UConn Abrahamic Programs serves as an innovative academic umbrella that fosters cross-border research collaboration, intercultural communication, and community engagement to explore emerging trends and issues of critical importance in the Middle East and North Africa. It builds on the intellectual foundations of Abrahamic thought and its three monotheistic faiths—which emphasize the value of acquiring knowledge, using reason, and acting with wisdom—complemented by the long-standing Connecticut tradition of innovative thinking and scientific discovery. Abrahamic Programs convenes a series of workshops that emphasize substantive, in-depth interactions that foster meaningful, lasting relationships and new collaborations.
- Israelis Lend a Helping Hand to Syrian Refugees in GreeceThe Greek Island of Lesvos is a quiet vacation spot where tourists relax and local children play in peace. But on the other side of the island, a very different scene is unfolding. Every day, thousands of refugees arrive on this shore. Most are fleeing the Syrian civil war, hoping to resettle in Europe. Waiting […]Posted on February 15, 2016
- What Obama can still do for Israelis and PalestiniansAvi Meyerstein writes that officials should do more to build a supportive atmosphere for future talks by encouraging and empowering the people-to-people movements that build trust and confidence. Meyerstein is the founder of the Alliance for Middle East Peace (ALLMEP), a coalition of 85 NGOs building people-to-people cooperation and coexistence between Israelis and Palestinians, Arabs and Jews in […]Posted on February 28, 2016
- Scholarship and Critical Thinking in the Abrahamic FaithsBy Ilham Idrissi and Matthew Lakenbach, UConn Abrahamic Initiative While the UConn Abrahamic Initiative does not focus on religion or religious similarities and differences, it is important to emphasize that Judaism, Christianity and Islam all call on human beings to use knowledge and reason.
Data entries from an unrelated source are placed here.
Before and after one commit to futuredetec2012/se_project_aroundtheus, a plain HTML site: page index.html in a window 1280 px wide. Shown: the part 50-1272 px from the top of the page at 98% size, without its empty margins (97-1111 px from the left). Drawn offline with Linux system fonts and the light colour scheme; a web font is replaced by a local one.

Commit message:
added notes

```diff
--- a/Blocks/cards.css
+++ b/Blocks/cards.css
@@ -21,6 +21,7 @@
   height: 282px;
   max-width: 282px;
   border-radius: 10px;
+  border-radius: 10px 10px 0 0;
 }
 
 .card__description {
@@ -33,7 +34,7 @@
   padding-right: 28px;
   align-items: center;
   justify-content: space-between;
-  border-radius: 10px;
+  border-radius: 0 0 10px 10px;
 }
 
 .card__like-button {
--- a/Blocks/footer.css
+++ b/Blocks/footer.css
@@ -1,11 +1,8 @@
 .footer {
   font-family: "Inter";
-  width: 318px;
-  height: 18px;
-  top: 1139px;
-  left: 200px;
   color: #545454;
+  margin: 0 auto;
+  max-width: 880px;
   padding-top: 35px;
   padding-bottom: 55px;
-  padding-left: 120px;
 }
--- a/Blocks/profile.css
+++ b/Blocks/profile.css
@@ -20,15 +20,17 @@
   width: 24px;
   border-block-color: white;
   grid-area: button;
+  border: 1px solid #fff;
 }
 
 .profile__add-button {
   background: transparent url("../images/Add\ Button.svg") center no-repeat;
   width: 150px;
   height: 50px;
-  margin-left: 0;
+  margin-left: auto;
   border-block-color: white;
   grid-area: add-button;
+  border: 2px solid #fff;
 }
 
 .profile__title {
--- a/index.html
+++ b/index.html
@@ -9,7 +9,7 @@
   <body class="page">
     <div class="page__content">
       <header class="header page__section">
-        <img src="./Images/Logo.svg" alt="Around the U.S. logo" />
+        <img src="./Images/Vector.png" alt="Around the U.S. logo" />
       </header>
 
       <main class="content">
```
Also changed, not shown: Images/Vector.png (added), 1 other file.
Thus, critical thinking is central to all of the Abrahamic traditions, […]Posted on March 10, 2016
- Religious institutions form unlikely partnership to aid Syrian refugeesFor years, the Temple Har Zion and the Imam Mahdi Islamic Centre (IMIC) have been neighbours, even sharing a parking lot, in Thornhill, Ont. Now, the unlikely partners are about to share a major responsibility – sponsoring a group of Syrian refugees. The religious institutions have united to privately sponsor Syrian refugees to resettle in […]Posted on March 18, 2016
- Adventures in the Trump TwittersphereZeynep Tufekci is an assistant professor at the School of Information and Library Science at the University of North Carolina and a contributing opinion writer. She is an expert on social media and its use, in particular in the Muslim world. She is from Turkey. In this article, published Thursday, March 31 in The New York […]Posted on March 31, 2016